To What Extent Was the Chinese Communist Party Able to Develop as a Significant Political Force in the Years 1927 to 1945

1305 Words Oct 27th, 2012 6 Pages
To what extent was the CCP able to develop as a significant political force in the years 1927 to 1945?
The Chinese Communist Party (CCP) was a revolutionary movement led by Professors Chen Duxiu and Li Dazhao, who emerged from the May Fourth Movement, challenging the traditional Confucian Chinese ideas and were influenced by the ideas of Karl Marx. When the CCP was first founded, in 1921, it contained only 50 members. However, throughout the years 1927 to 1945 it went through horrific defeats by the Nationalists and their leader Chaing Kaishek, but still survived, eventually triumphing by the late 1940’s. This essay will identify to what extent the CCP was able to develop as a significant political force in the years 1927 to 1945,
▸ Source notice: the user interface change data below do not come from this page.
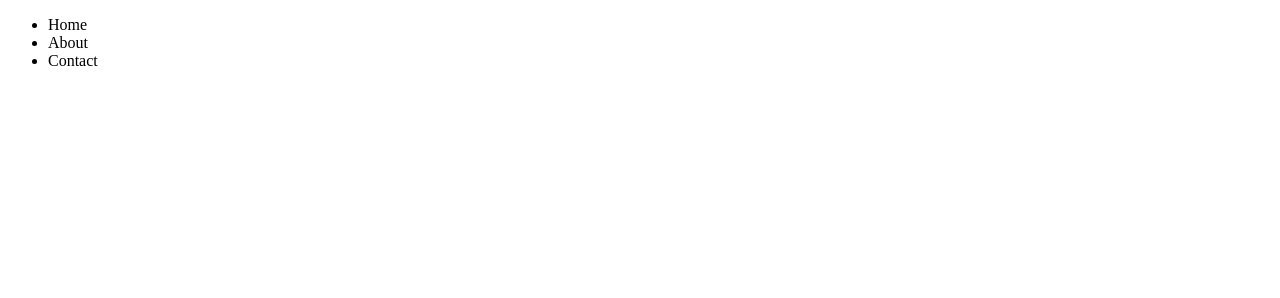
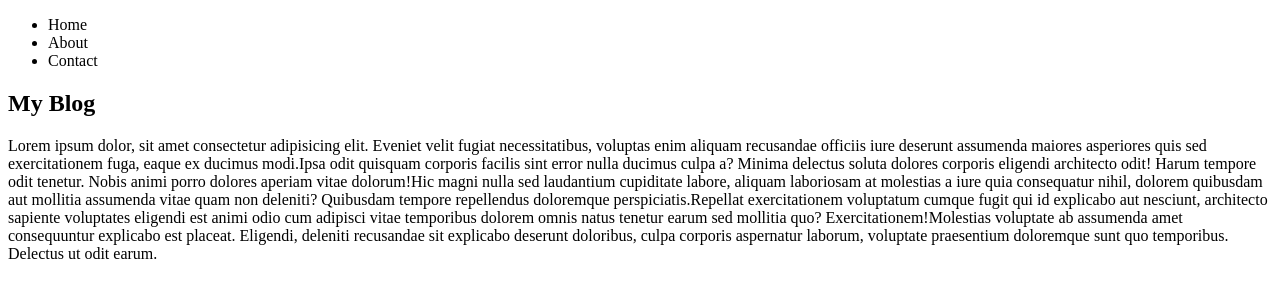
Before and after one commit to staff2277/alx-intermediate-frontend, a plain HTML site: page 0x00-semantic_html/0-index.html in a window 1280 px wide. Drawn offline with Linux system fonts and the light colour scheme.

Commit message:
Add main content structure with blog article and section

```diff
--- a/0x00-semantic_html/0-index.html
+++ b/0x00-semantic_html/0-index.html
@@ -13,5 +13,13 @@
             </ul>
         </nav>
     </header>
+    <main>
+        <article>
+            <h1>My Blog</h1>
+            <section>
+                <p><span>Lorem ipsum dolor, sit amet consectetur adipisicing elit. Eveniet velit fugiat necessitatibus, voluptas enim aliquam recusandae officiis iure deserunt assumenda maiores asperiores quis sed exercitationem fuga, eaque ex ducimus modi.</span><span>Ipsa odit quisquam corporis facilis sint error nulla ducimus culpa a? Minima delectus soluta dolores corporis eligendi architecto odit! Harum tempore odit tenetur. Nobis animi porro dolores aperiam vitae dolorum!</span><span>Hic magni nulla sed laudantium cupiditate labore, aliquam laboriosam at molestias a iure quia consequatur nihil, dolorem quibusdam aut mollitia assumenda vitae quam non deleniti? Quibusdam tempore repellendus doloremque perspiciatis.</span><span>Repellat exercitationem voluptatum cumque fugit qui id explicabo aut nesciunt, architecto sapiente voluptates eligendi est animi odio cum adipisci vitae temporibus dolorem omnis natus tenetur earum sed mollitia quo? Exercitationem!</span><span>Molestias voluptate ab assumenda amet consequuntur explicabo est placeat. Eligendi, deleniti recusandae sit explicabo deserunt doloribus, culpa corporis aspernatur laborum, voluptate praesentium doloremque sunt quo temporibus. Delectus ut odit earum.</span></p>
+            </section>
+        </article>
+    </main>
 </body>
 </html>
```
…show more content…
Within Shanghai, a powerful trade movement under Zhou Enlai had occurred, forming an extremely effective workers party. Days after entering the city, Chiang and industrialists turned against trade unions they were eager to destroy. His troops began mercilessly hunt Communists, an estimated 300-400 were killed or injured, and 5000 remained missing. The CCP, who had begun to gain a positive influence during the Northern Expedition lost a tremendous amount of influence as the terror began to spread to other cities such as Guangzhou. Mao recounted the incident, stating;
“The brutal punishments inflicted on the revolutionary peasants included such things as gouging out eyes and ripping out tongues ...or would simply hack them to pieces”
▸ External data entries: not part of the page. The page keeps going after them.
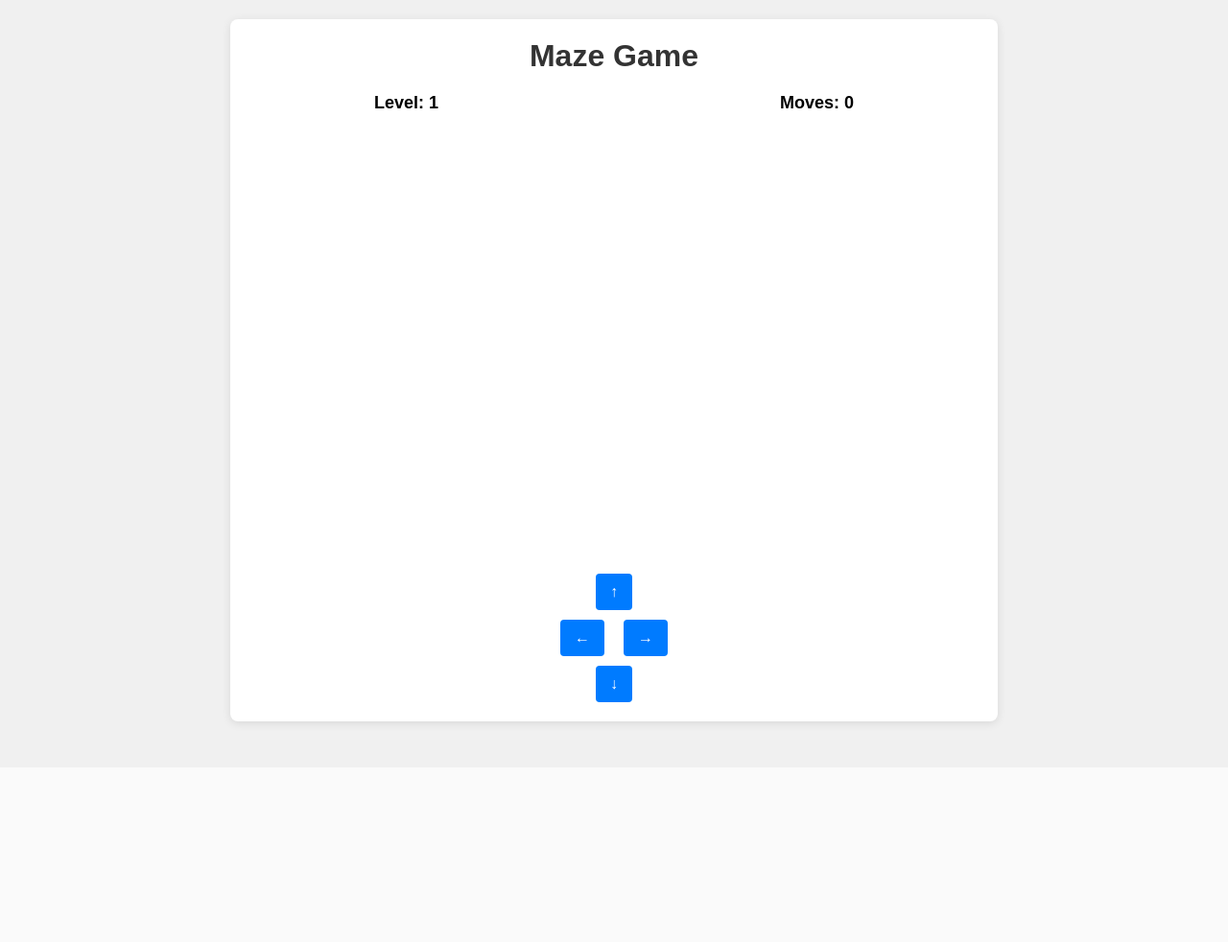
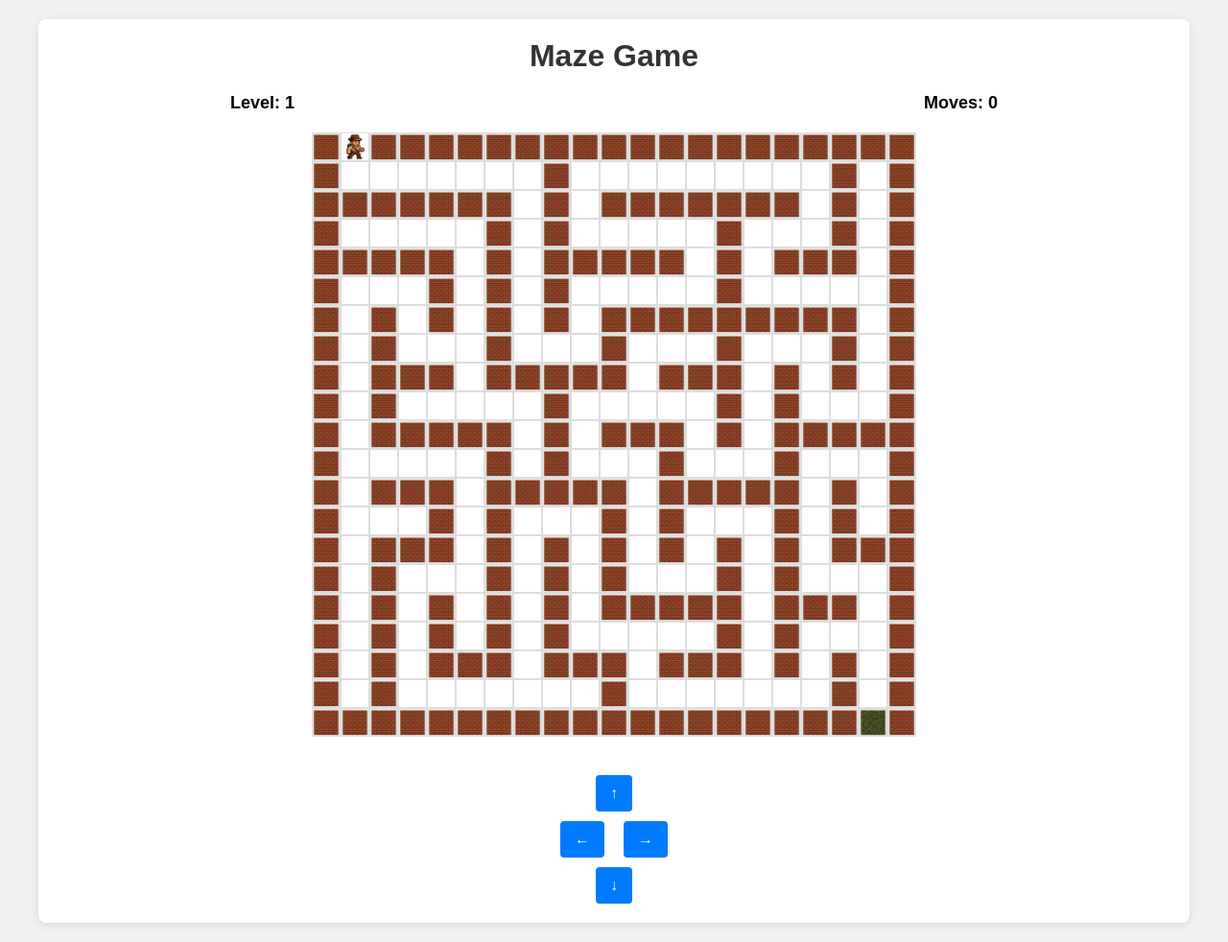
Before and after one commit to garyzhen704/cpsc_362_sp2025_group5, a Flask app: template zmaze/templates/maze.html in a window 1280 px wide. Shown: the whole page at 96% size. Before the commit the page ends 760 px from the top, so only its background shows below. Run offline with Flask 3, Linux system fonts and the light colour scheme; the template is opened without the code that fills it, so the values that code supplies are empty.

Commit message:
removed app.py in zmaze, made zmaze px bigger

```diff
--- a/zmaze/app.py
+++ /dev/null
@@ -1,30 +0,0 @@
-import sys
-import os
-
-# Add the parent directory to sys.path to allow importing from modules
-parent_dir = os.path.dirname(os.path.dirname(os.path.abspath(__file__)))
-sys.path.append(parent_dir)
-
-from flask import Flask, redirect, url_for
-
-def create_app():
-    app = Flask(__name__,
-                static_folder="static",
-                template_folder="templates")
-    app.secret_key = 'your_secret_key_here'  # Required for session management
-
-    # Import blueprint after Flask app is created to avoid circular imports
-    from routes.maze_routes import maze_bp
-
-    # Register the maze blueprint
-    app.register_blueprint(maze_bp)
-
-    @app.route('/')
-    def index():
-        return redirect(url_for('maze.maze_page'))
-
-    return app
-
-if __name__ == '__main__':
-    app = create_app()
-    app.run(debug=True)
--- a/zmaze/static/css/maze.css
+++ b/zmaze/static/css/maze.css
@@ -13,7 +13,7 @@
 }
 
 .container {
-    max-width: 800px;
+    max-width: 1200px;
     width: 100%;
     background-color: white;
     border-radius: 8px;
@@ -34,7 +34,7 @@
     display: flex;
     justify-content: space-between;
     width: 100%;
-    max-width: 500px;
+    max-width: 800px;
     margin-bottom: 20px;
     font-size: 18px;
     font-weight: bold;
@@ -49,14 +49,14 @@
 
 #maze {
     display: grid;
-    grid-template-columns: repeat(21, 20px);
-    grid-template-rows: repeat(21, 20px);
+    grid-template-columns: repeat(21, 30px);
+    grid-template-rows: repeat(21, 30px);
     gap: 0;
 }
 
 .cell {
-    width: 20px;
-    height: 20px;
+    width: 30px;
+    height: 30px;
     border: 1px solid #ddd;
 }
 
```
The White Terror had destroyed the CCP’s relationship with the GMD, and severely harmed its forces. However, it changed the course of direction for the CCP, which proved to be extremely significant in later years. Because of the White Terror, the Chinese Communist Party was forced to retreat to the Jinggang Mountains in 1928, where the first Chinese soviet, the Jiangxi Soviet was organised. This is where Mao Zedong began to advance his political reputation, and also where the CCP established its aims for the Chinese peasantry. An example of Mao’s authoritarianism can be found in the Futian Incident, in 1930, where Mao showed his true ruthlessness, ordering the execution of nearly 3000 men. Michael Lynch describes the incident as “Mao’s
Open Document